Some observers point out that Greek yogurt has  become popular among adults -- not kids. Adults like its slightly bitter taste and fact that it has lower fat and higher levels of protein than regular yogurt. But kids aren't that health-conscious and prefer treats that are sweet.
Oh well, even if school kids hate Greek yogurt and feel they're getting porked by the feds (so to speak) there will nevertheless be winners in this latest episode of Obama-era largess toward favored industries. Those winners will be lobbyists for Greek yogurt and their friends in Washington

Cuban baseball player defects in Iowa

Unlike Michael Moore, Misael Silverio understands that political and economic freedom are related

Originally published at The American Thinker blog


By David Paulin

Political and economic freedom are two sides of the same coin --  and if you don't believe it, ask Cuban baseball player Misael Siverio.
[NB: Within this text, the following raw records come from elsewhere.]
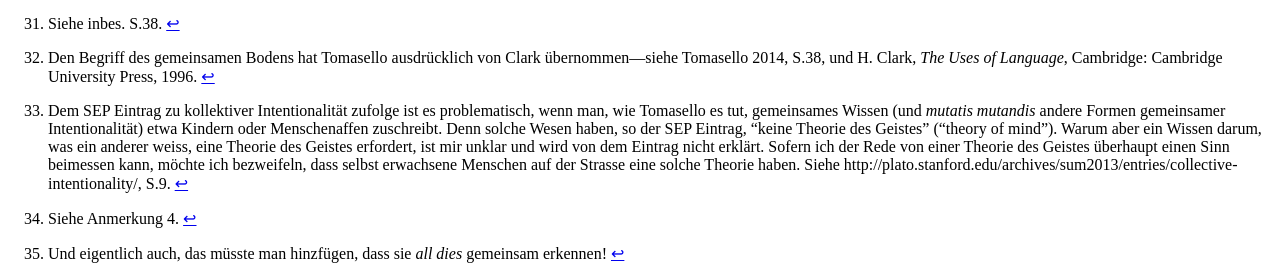
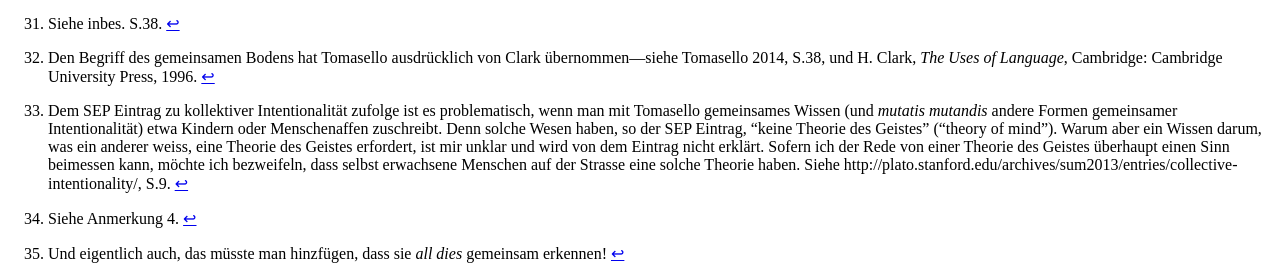
Before and after one commit to klepas/bruins-site, a Jekyll site: the page built from papers/_posts/2016-06-30-tomasello-zu-moralitaet-aus-der-perspektive-der-zweiten-person.md, in a window 1280 px wide and 900 px high, scrolled down 10481 px. Shown: the part 324-603 px from the top of the window. Built offline with Jekyll 4.4.1, drawn with Linux system fonts in a browser that asks for light colours; nearby versions of some CDN libraries; some web fonts are replaced.

Commit message:
Updated 2016-06-30-tomasello-zu-moralitaet-aus-der-perspektive-der-zweiten-person.md

```diff
--- a/papers/_posts/2016-06-30-tomasello-zu-moralitaet-aus-der-perspektive-der-zweiten-person.md
+++ b/papers/_posts/2016-06-30-tomasello-zu-moralitaet-aus-der-perspektive-der-zweiten-person.md
@@ -257,7 +257,7 @@ Gleichwohl vermögen Tomasello und Carpenter nicht zu erkennen, wie unzureichend
 
 [^32]: Den Begriff des gemeinsamen Bodens hat Tomasello ausdrücklich von Clark übernommen—siehe Tomasello 2014, S.38, und H. Clark, _The Uses of Language_, Cambridge: Cambridge University Press, 1996.
 
-[^33]: Dem SEP Eintrag zu kollektiver Intentionalität zufolge ist es problematisch, wenn man, wie Tomasello es tut, gemeinsames Wissen (und _mutatis mutandis_ andere Formen gemeinsamer Intentionalität) etwa Kindern oder Menschenaffen zuschreibt. Denn solche Wesen haben, so der SEP Eintrag, “keine Theorie des Geistes” ("theory of mind"). Warum aber ein Wissen darum, was ein anderer weiss, eine Theorie des Geistes erfordert, ist mir unklar und wird von dem Eintrag nicht erklärt. Sofern ich der Rede von einer Theorie des Geistes überhaupt einen Sinn beimessen kann, möchte ich bezweifeln, dass selbst erwachsene Menschen auf der Strasse eine solche Theorie haben. Siehe http://plato.stanford.edu/archives/sum2013/entries/collective-intentionality/, S.9.
+[^33]: Dem SEP Eintrag zu kollektiver Intentionalität zufolge ist es problematisch, wenn man mit Tomasello gemeinsames Wissen (und _mutatis mutandis_ andere Formen gemeinsamer Intentionalität) etwa Kindern oder Menschenaffen zuschreibt. Denn solche Wesen haben, so der SEP Eintrag, “keine Theorie des Geistes” ("theory of mind"). Warum aber ein Wissen darum, was ein anderer weiss, eine Theorie des Geistes erfordert, ist mir unklar und wird von dem Eintrag nicht erklärt. Sofern ich der Rede von einer Theorie des Geistes überhaupt einen Sinn beimessen kann, möchte ich bezweifeln, dass selbst erwachsene Menschen auf der Strasse eine solche Theorie haben. Siehe http://plato.stanford.edu/archives/sum2013/entries/collective-intentionality/, S.9.
 
 [^34]: Siehe Anmerkung 4.
 
```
The 24-year-old pitcher -- a promising left-hander with Cuba's National Team -- said adios to Cuba's worker's paradise on Tuesday while in Iowa for an exhibition game with the U.S. team.

Just hours after arriving in Des Moines, he defected. He reportedly vanished into the dark parking lot of a Sheraton hotel at 10 p.m. -- making good on plans to flee Cuba and join a Major League team.

As the Des Moines Register reported in Wednesday's paper:

Paul Seiler, executive director of USA Baseball, confirmed that Siverio is no longer on the roster of the Cuban team that tonight will play an exhibition game against the United States in Des Moines.

Seiler said the Cuban delegation declined to comment. “From their perspective, he’s no longer a member of their delegation,” Seiler said.

Friends in the United States aided Siverio, a left-handed pitcher who is experiencing one of the best seasons of his career while compiling a 1.90 earned-run average, according to El Nuevo Herald, a Spanish-language sister newspaper of the Miami Herald.

Details of how Siverio defected, however, remain unclear.

A manager at the Sheraton, located at 50th Street and University Avenue, declined to comment, citing the company’s policy against discussing guest business. Several Cuban coaches and players approached during workouts Wednesday at Principal Park also would not address the situation.

Cuba and the United States are scheduled to start a five-game, traveling exhibition series tonight at Principal Park, home of the Iowa Cubs. Michael Gartner, majority owner of the Iowa Cubs, said he was told only that “the guy walked out of a hotel in West Des Moines.”

The Cuban team arrived in the U.S. via a flight to Chicago on Tuesday, then traveled by bus to Des Moines. The team reached the Sheraton about 2 p.m., officials estimated.

Silverio's defection comes as Cuba struggles with a stagnant economy, its much-heralded economic reforms amounting to window dressing in a Soviet-style command-and-control economy. Private property and free-enterprise remain alien concepts.

Consider remarks by Mateu Pereira, an adviser to Cuba's minister of labor and social security. Recently, he told the Financial Times that the state employs 4 million people in its 5.1 million labor force, with the rest working in the "non-state" sector. The Times, for its part, noted that "an estimated 1 million Cubans of working age do not seek employment."

Oh well, so much for all those economic reforms and "free" health care that – surprise, surprise -- were not enough to keep Misael Silverio on the communist island.

Reacting to the defection, U.S. Rep. Ileana Ros-Lehtinen of Florida tweeted: “Just hours after landing in the U.S., #Cuban pitcher Misael Siverio defected from baseball team. Welcome 2 land of freedom + opportunity!”